YOUR TASK: Look for the string "patterns" in the listing. Copy each line that has it.

DATA FOR ANALYSIS:

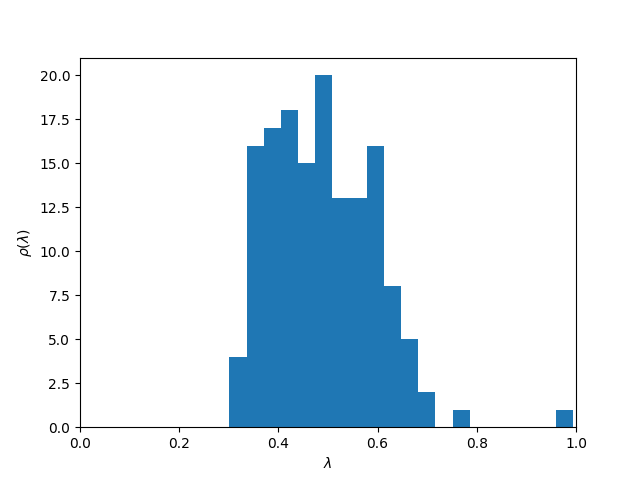
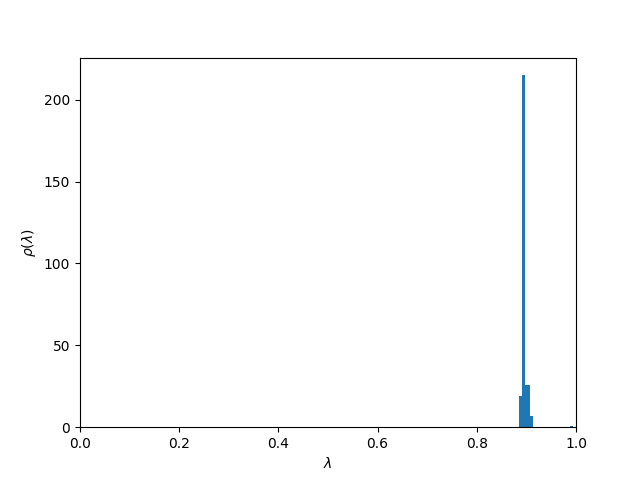
Backup

diff --git a/final_sparse_matrices.py b/final_sparse_matrices.py
@@ -14,6 +14,7 @@ from tqdm import tqdm
 
 # Local modules
 from parameters import get_parameters
+from parameters import get_f_russo
 import patterns
 import correlations
 import initialisation
@@ -28,11 +29,13 @@ if os.environ.get('DISPLAY', '') == '':
 dt, tSim, N, S, p, num_fact, p_fact, dzeta, a_pf, eps, cm, a, U, T, w, \
     tau_1, tau_2, tau_3_A, tau_3_B, g_A, beta, g, t_0, tau, cue_ind, \
     random_seed = get_parameters()
+f_russo = get_f_russo()
+
 rd.seed(random_seed)
 
 
 # if 'ksi_i_mu'not in locals():
-ksi_i_mu, delta__ksi_i_mu__k = patterns.get_vijay()
+ksi_i_mu, delta__ksi_i_mu__k = patterns.get_vijay(f_russo)
 
 J_i_j_k_l = initialisation.hebbian_tensor(delta__ksi_i_mu__k)
 

diff --git a/lambda_analysis_sparse_matrices.py b/lambda_analysis_sparse_matrices.py
@@ -14,6 +14,7 @@ from tqdm import tqdm
 
 # Local modules
 from parameters import get_parameters
+from parameters import get_f_russo
 import patterns
 import correlations
 import initialisation
@@ -29,6 +30,8 @@ dt, tSim, N, S, p, num_fact, p_fact, dzeta, a_pf, eps, cm, a, U, T, w, \
     tau_1, tau_2, tau_3_A, tau_3_B, g_A, beta, g, t_0, tau, cue_ind, \
     random_seed = get_parameters()
 
+f_russo = get_f_russo()
+
 rd.seed(random_seed)
 
 tS = np.arange(0, tSim, dt)
@@ -36,9 +39,6 @@ nT = tS.shape[0]
 
 analyseTime = False
 analyseDivergence = False
-
-df = 0.1
-f_russo_vect = np.arange(0, 1, df)
 
 ksi_i_mu, delta__ksi_i_mu__k = patterns.get_vijay(f_russo)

ANSWER SPACE:
 import patterns
-ksi_i_mu, delta__ksi_i_mu__k = patterns.get_vijay()
+ksi_i_mu, delta__ksi_i_mu__k = patterns.get_vijay(f_russo)
 import patterns
 ksi_i_mu, delta__ksi_i_mu__k = patterns.get_vijay(f_russo)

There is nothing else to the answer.